While I agree with Jain that the Letter relies on too many sweeping statements, I still think the document is more nuanced than Jain gives it credit for. I also think that our discussion about this text points toward larger complexities in the relationship between theological principles and their rhetorical expression.
According to Jain, the Letter’s paranoid spirit leads it to assert that “Eastern methods share a doctrinal core,” and that that core is inherently monistic. I concede that the letter has a disconcerting tendency to deal in generalizations rather than specifics. But that is not the end of the story. Jain says that the Letter “lists no specific eastern system,” and that one must infer yoga as its primary target. But in a footnote, the author refers to movements based on Hindu and Buddhist teachings, including “‘Zen,’ ‘Transcendental Meditation’ or yoga.” Given this list, I think that one cannot entirely blame the author for positing a monistic tendency across eastern practices. Teachers including D.T. Suzuki, Maharishi Mahesh Yogi, and Paramahansa Yogananda—key figures in contemporary Zen, Transcendental Meditation, and yoga, respectively—have expressed strong commitments to metaphysical monism.
Given this, I can see how it would take some discernment for a Catholic to regularly practice, say, Zen meditation without subtly eroding Catholic models of the person-God relationship.
Additionally, Jain argues that the Letter goes beyond simply defending Catholic doctrine to spuriously investing yoga with the power to disrupt “everyday health and moral commitments.” I read the Letter somewhat differently. It characterizes the dangers of “erroneous” applications of Eastern methods as deeply internal and spiritual. For instance, the Letter’s warning that certain practices “would represent a kind of mental schizophrenia” is not strictly a psychiatric diagnosis, but a metaphor for an inconsistency between one’s perceived and actual level of spiritual attainment.

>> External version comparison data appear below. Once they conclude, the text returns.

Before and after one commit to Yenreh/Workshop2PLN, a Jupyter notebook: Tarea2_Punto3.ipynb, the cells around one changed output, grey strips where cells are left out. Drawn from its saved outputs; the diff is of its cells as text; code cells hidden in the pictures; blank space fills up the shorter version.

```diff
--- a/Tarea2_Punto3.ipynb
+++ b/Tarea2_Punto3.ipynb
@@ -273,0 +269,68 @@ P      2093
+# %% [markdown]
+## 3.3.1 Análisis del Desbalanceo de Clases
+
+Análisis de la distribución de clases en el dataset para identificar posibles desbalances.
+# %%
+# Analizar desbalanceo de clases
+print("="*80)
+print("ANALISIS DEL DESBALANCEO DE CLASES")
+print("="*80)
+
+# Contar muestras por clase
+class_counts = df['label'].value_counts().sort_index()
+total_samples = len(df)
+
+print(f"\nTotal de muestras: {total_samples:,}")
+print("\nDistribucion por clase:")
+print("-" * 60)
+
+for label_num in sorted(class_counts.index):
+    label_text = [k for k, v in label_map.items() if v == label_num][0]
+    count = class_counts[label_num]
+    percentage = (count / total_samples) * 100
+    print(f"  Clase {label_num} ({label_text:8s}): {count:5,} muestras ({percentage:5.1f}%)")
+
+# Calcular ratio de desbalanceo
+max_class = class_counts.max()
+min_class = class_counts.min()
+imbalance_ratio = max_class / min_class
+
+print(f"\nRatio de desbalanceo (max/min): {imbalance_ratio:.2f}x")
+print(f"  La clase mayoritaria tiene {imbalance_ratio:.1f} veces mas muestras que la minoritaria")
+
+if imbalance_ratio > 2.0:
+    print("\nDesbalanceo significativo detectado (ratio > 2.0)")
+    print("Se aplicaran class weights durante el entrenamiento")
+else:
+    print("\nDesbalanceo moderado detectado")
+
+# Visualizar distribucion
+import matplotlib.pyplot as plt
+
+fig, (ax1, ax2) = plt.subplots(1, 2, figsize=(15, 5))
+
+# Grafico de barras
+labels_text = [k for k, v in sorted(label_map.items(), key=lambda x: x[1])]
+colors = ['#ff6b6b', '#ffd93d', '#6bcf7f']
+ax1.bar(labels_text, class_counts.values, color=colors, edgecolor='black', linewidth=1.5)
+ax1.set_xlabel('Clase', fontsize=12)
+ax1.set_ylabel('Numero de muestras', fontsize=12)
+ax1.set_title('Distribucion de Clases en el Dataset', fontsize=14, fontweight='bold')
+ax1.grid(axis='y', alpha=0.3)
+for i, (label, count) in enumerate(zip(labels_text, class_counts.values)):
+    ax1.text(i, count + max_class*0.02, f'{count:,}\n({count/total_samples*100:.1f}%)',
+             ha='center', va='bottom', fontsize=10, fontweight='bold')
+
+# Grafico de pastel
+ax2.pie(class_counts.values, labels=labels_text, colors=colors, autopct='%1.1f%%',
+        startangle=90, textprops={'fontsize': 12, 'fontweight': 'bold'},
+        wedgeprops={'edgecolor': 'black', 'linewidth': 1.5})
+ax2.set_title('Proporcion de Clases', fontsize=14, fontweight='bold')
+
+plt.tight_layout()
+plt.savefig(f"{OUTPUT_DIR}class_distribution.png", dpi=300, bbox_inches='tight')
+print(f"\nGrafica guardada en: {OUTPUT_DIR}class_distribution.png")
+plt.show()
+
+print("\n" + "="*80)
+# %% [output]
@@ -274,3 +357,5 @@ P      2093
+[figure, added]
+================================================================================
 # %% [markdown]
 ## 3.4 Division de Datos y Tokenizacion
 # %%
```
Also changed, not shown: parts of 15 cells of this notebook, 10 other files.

The notion here is that one who believes prematurely that he has experienced holy grace is liable to grow in pride and therefore become susceptible to hubris—which can lead to prideful actions, or “moral deviations.”
Significantly, the Letter couches this warning in eastern terms, saying that “the eastern masters themselves” have noted a similar danger. This point is not without evidence. For example, the charismatic Buddhist teacher Chögyam Trungpa Rinpoche famously warned against “spiritual materialism,” a misplaced pride in one’s experiences of refined mental states that can lead one to think, speak, and act in unethical, ways. (Chogyam Trungpa likewise acknowledges that “spiritual pride…is as much a problem in theistic disciplines as in Buddhism.”)
The dangers posited in the Letter are explicitly spiritual, and their material outcomes are not characterized as everyday occurrences or inevitable outcomes of yoga.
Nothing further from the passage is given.